Many might ask what moulded this remarkable man?
Eldryd himself acknowledged several key influences.
Firstly, his parents, who were GPs in Cardiff, often worked with very deprived families before the start of the NHS. His mother set up an early palliative care service, occasionally accompanied by Eldryd, and she raised funds for the Christian Medical College at Vellore, South India. Eldryd recalls the impact of cold baths and food rationing at school during World War Two on developing his appreciation of ‘austerity’! At university – Cambridge and Cardiff – Eldryd especially appreciated the vibrant academic atmosphere in the Welsh National School of Medicine, where he saw many patients with infections. Perhaps that was where Eldryd caught TB? He was very ill and needed a thoracotomy as well as TB drugs.
Secondly, his friends. Many of his contemporaries at Cambridge became medical missionaries, and his Best Man went to work in Nepal.
Eldryd worked at several prestigious hospitals with eminent consultants who recognised his very bright intellect; they spent time nurturing Eldryd’s clinical and investigative skills. These enabled Eldryd to make massive contributions to the management of cardiac disease in Africa.
Thirdly, existing academic links with universities overseas enabled extremely talented consultants in the UK to be seconded to centres of excellence in Africa. Eldryd was therefore not surprised to be asked at interview in London, ‘Would you be prepared to be seconded to Nigeria?’.
Fourthly, his family. Eldryd married Helen, an extremely bright and gifted linguist and teacher who made massive contributions to many schools and colleges in Africa and subsequently at the London Institute of Contemporary Christianity (LICC) in the UK. She agreed that they could go to Ibadan, Nigeria – leaving just six days after their wedding! She made a welcoming home for their four children and countless visitors.
Fifthly, his colleagues – in Africa and the UK. Eldryd had the unique ability to recognise talent and readiness to contribute to clinical care, teaching and research at the many African university departments he headed up. He particularly valued developing deep relationships with senior and junior African colleagues, encouraging robust but respectful dialogue and mutual learning. The affection of his colleagues, particularly his African colleagues, is expressed in the online condolences that have poured in since his death.
Finally, but far from least, his faith. Eldryd was always explicit about his personal Christian faith and how it motivated his attitudes, relationships, and practice. He loved the expressive worship of several African churches that he and Helen attended. Eldryd gave inspiring talks to groups of students – organised by CMF and other organisations. He emphasised the value of Scripture, citing the writings of Luke (in his eponymous Gospel and the Book of Acts) as being crucial in challenging social norms when providing care for those who are ill, especially for the disadvantaged. The genuine presence of Jesus in Eldryd’s life was striking, and many who worked for or with Eldryd knew that they had become different people.

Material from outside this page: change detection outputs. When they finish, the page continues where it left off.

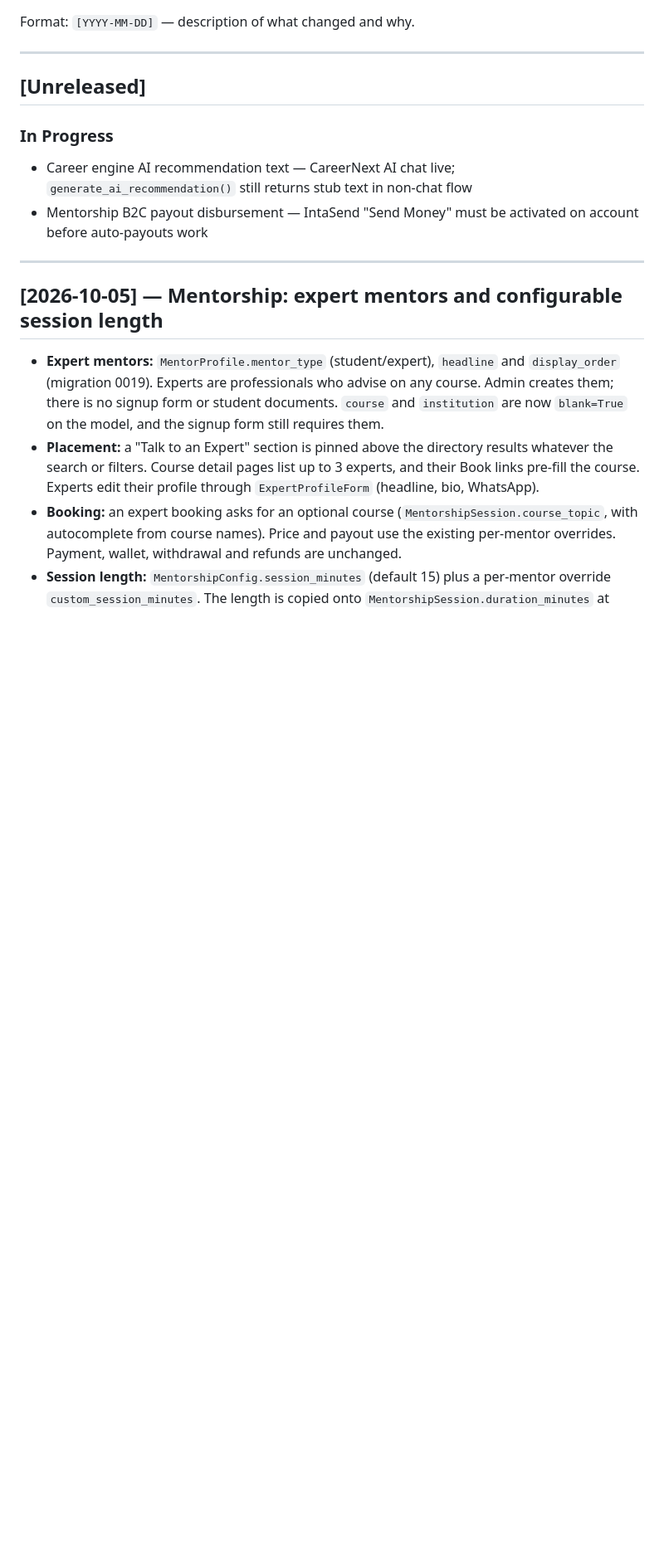
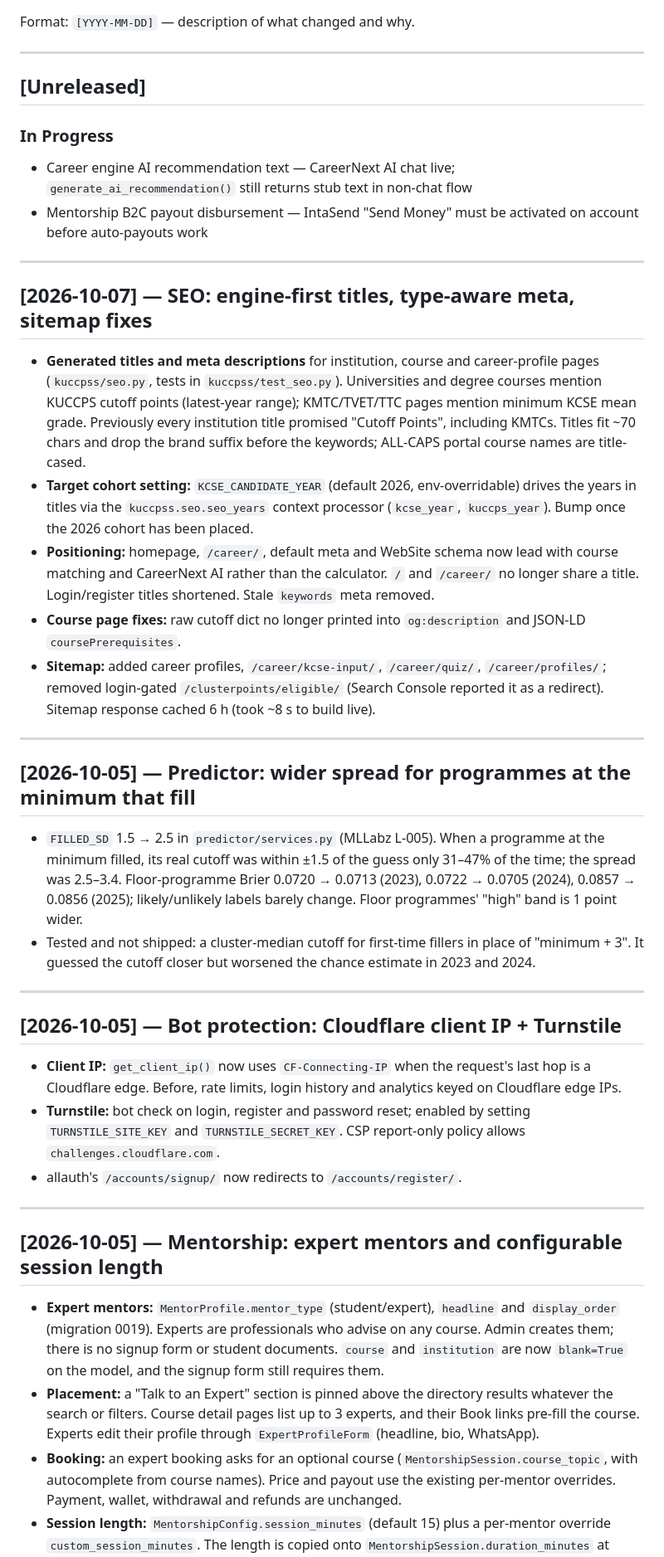
Before and after one commit to meshacklimok/kuccpss, a Markdown page: docs/CHANGELOG.md, the part around one of its changes. Shown at 83% size. Drawn GitHub-style; blank space fills up the shorter version.

Commit message:
Changelog: bot protection, predictor, mentorship and SEO updates

```diff
--- a/docs/CHANGELOG.md
+++ b/docs/CHANGELOG.md
@@ -12,6 +12,28 @@ Format: `[YYYY-MM-DD]` — description of what changed and why.
 
 ---
 
+## [2026-10-07] — SEO: engine-first titles, type-aware meta, sitemap fixes
+- **Generated titles and meta descriptions** for institution, course and career-profile pages (`kuccpss/seo.py`, tests in `kuccpss/test_seo.py`). Universities and degree courses mention KUCCPS cutoff points (latest-year range); KMTC/TVET/TTC pages mention minimum KCSE mean grade. Previously every institution title promised "Cutoff Points", including KMTCs. Titles fit ~70 chars and drop the brand suffix before the keywords; ALL-CAPS portal course names are title-cased.
+- **Target cohort setting:** `KCSE_CANDIDATE_YEAR` (default 2026, env-overridable) drives the years in titles via the `kuccpss.seo.seo_years` context processor (`kcse_year`, `kuccps_year`). Bump once the 2026 cohort has been placed.
+- **Positioning:** homepage, `/career/`, default meta and WebSite schema now lead with course matching and CareerNext AI rather than the calculator. `/` and `/career/` no longer share a title. Login/register titles shortened. Stale `keywords` meta removed.
+- **Course page fixes:** raw cutoff dict no longer printed into `og:description` and JSON-LD `coursePrerequisites`.
+- **Sitemap:** added career profiles, `/career/kcse-input/`, `/career/quiz/`, `/career/profiles/`; removed login-gated `/clusterpoints/eligible/` (Search Console reported it as a redirect). Sitemap response cached 6 h (took ~8 s to build live).
+
+---
+
+## [2026-10-05] — Predictor: wider spread for programmes at the minimum that fill
+- `FILLED_SD` 1.5 → 2.5 in `predictor/services.py` (MLLabz L-005). When a programme at the minimum filled, its real cutoff was within ±1.5 of the guess only 31–47% of the time; the spread was 2.5–3.4. Floor-programme Brier 0.0720 → 0.0713 (2023), 0.0722 → 0.0705 (2024), 0.0857 → 0.0856 (2025); likely/unlikely labels barely change. Floor programmes' "high" band is 1 point wider.
+- Tested and not shipped: a cluster-median cutoff for first-time fillers in place of "minimum + 3". It guessed the cutoff closer but worsened the chance estimate in 2023 and 2024.
+
+---
+
+## [2026-10-05] — Bot protection: Cloudflare client IP + Turnstile
+- **Client IP:** `get_client_ip()` now uses `CF-Connecting-IP` when the request's last hop is a Cloudflare edge. Before, rate limits, login history and analytics keyed on Cloudflare edge IPs.
+- **Turnstile:** bot check on login, register and password reset; enabled by setting `TURNSTILE_SITE_KEY` and `TURNSTILE_SECRET_KEY`. CSP report-only policy allows `challenges.cloudflare.com`.
+- allauth's `/accounts/signup/` now redirects to `/accounts/register/`.
+
+---
+
 ## [2026-10-05] — Mentorship: expert mentors and configurable session length
 - **Expert mentors:** `MentorProfile.mentor_type` (student/expert), `headline` and `display_order` (migration 0019). Experts are professionals who advise on any course. Admin creates them; there is no signup form or student documents. `course` and `institution` are now `blank=True` on the model, and the signup form still requires them.
 - **Placement:** a "Talk to an Expert" section is pinned above the directory results whatever the search or filters. Course detail pages list up to 3 experts, and their Book links pre-fill the course. Experts edit their profile through `ExpertProfileForm` (headline, bio, WhatsApp).
```
Also changed, not shown: other parts of docs/CHANGELOG.md (+3 -0 lines).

Andrew Tomkins is Professor Emeritus at the Institute for Global Health, UCL, London